What needs to be done: Give back every line of the material below that has the string "changed".

Supplied material:

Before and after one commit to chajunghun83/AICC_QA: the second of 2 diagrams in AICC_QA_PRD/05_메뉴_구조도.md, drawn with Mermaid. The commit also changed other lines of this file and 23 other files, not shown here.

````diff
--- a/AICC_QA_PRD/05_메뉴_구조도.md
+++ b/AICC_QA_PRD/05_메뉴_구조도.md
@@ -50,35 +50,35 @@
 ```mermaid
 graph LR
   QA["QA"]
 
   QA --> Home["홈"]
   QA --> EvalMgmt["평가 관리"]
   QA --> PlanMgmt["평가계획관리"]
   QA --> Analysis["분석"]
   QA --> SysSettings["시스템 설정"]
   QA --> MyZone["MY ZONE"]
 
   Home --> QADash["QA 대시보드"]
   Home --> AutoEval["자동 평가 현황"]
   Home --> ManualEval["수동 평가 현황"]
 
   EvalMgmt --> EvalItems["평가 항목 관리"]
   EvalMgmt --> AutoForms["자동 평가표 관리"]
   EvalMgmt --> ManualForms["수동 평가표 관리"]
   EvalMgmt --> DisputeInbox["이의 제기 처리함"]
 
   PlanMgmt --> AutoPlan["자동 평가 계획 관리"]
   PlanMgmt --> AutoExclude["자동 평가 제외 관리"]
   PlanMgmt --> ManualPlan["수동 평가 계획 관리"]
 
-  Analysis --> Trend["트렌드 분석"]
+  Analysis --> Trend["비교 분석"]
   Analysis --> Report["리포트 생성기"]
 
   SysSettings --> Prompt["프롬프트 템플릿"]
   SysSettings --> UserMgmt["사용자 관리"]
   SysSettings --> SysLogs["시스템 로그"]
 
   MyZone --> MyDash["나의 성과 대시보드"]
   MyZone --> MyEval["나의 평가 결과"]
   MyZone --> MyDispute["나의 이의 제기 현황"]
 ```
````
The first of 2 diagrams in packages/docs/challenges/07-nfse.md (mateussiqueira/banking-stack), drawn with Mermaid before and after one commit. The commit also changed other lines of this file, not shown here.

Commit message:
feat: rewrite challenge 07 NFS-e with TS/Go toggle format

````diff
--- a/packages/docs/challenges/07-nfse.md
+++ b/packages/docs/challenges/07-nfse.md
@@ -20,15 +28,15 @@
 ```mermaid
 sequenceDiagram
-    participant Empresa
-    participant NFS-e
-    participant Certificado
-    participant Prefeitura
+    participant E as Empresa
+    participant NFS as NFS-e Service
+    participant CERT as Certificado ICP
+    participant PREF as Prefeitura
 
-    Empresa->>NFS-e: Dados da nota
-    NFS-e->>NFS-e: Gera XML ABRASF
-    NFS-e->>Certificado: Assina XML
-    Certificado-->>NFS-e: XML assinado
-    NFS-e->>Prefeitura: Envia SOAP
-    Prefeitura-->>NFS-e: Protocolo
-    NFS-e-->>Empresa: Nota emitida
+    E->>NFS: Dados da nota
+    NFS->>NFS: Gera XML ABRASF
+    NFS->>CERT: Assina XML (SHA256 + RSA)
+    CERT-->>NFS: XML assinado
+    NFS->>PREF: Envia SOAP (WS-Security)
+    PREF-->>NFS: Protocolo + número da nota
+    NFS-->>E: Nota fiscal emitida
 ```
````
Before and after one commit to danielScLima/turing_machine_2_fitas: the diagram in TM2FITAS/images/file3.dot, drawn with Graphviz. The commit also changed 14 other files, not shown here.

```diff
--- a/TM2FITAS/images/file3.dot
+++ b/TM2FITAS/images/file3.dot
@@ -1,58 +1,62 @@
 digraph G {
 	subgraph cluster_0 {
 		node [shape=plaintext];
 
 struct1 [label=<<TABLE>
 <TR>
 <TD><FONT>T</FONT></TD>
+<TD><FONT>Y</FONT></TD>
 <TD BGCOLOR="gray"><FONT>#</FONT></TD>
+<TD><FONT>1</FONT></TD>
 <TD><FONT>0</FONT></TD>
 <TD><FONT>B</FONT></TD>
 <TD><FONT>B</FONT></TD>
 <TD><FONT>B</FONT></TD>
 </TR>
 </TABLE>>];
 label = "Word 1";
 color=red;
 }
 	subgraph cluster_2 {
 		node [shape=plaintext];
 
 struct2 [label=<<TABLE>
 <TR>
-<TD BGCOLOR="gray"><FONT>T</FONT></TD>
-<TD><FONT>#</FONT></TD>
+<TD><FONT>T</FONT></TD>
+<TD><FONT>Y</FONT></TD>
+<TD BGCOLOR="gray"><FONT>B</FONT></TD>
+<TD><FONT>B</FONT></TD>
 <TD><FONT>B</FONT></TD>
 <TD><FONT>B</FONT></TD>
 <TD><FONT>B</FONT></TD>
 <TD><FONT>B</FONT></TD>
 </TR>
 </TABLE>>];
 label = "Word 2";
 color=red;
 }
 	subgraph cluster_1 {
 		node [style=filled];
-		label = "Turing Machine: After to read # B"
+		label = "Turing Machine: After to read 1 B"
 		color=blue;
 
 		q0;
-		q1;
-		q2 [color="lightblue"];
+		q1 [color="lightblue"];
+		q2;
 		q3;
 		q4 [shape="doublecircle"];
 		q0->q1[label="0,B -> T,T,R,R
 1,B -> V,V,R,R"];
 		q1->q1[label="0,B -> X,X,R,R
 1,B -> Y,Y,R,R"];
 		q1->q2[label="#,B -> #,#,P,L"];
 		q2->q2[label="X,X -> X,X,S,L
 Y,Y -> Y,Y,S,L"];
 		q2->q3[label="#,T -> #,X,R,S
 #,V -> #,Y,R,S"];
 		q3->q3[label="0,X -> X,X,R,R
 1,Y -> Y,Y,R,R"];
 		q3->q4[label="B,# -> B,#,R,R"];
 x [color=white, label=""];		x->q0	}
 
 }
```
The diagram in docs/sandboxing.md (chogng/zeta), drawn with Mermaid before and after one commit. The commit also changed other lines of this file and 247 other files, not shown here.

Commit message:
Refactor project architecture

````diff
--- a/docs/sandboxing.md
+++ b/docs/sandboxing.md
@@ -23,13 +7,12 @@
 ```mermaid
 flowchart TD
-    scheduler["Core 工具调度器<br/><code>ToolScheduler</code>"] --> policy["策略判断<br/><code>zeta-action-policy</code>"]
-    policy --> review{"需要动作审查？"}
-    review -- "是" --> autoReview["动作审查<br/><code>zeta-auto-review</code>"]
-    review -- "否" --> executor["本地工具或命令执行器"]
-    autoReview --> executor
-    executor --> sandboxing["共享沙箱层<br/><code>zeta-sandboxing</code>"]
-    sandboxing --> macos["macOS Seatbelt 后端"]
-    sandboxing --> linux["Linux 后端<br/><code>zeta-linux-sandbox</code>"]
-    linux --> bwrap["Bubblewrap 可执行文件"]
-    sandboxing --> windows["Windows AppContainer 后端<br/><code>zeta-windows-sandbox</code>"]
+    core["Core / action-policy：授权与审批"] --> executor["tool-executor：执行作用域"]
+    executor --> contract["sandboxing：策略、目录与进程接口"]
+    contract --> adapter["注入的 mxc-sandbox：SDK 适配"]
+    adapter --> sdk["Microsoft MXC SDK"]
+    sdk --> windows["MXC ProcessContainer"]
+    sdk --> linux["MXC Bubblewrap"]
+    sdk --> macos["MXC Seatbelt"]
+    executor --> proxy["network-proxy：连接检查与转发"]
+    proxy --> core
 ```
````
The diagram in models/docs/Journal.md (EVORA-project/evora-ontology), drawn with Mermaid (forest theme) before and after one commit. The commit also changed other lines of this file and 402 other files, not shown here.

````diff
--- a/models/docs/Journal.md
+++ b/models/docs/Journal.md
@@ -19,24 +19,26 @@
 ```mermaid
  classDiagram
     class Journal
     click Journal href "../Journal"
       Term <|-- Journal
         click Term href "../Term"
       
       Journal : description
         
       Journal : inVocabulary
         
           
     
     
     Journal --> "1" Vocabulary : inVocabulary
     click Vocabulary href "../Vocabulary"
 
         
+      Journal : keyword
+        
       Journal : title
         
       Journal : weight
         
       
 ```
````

Task result:
Before and after one commit to chajunghun83/AICC_QA: the second of 2 diagrams in AICC_QA_PRD/05_메뉴_구조도.md, drawn with Mermaid. The commit also changed other lines of this file and 23 other files, not shown here.
The first of 2 diagrams in packages/docs/challenges/07-nfse.md (mateussiqueira/banking-stack), drawn with Mermaid before and after one commit. The commit also changed other lines of this file, not shown here.
Before and after one commit to danielScLima/turing_machine_2_fitas: the diagram in TM2FITAS/images/file3.dot, drawn with Graphviz. The commit also changed 14 other files, not shown here.
The diagram in docs/sandboxing.md (chogng/zeta), drawn with Mermaid before and after one commit. The commit also changed other lines of this file and 247 other files, not shown here.
The diagram in models/docs/Journal.md (EVORA-project/evora-ontology), drawn with Mermaid (forest theme) before and after one commit. The commit also changed other lines of this file and 402 other files, not shown here.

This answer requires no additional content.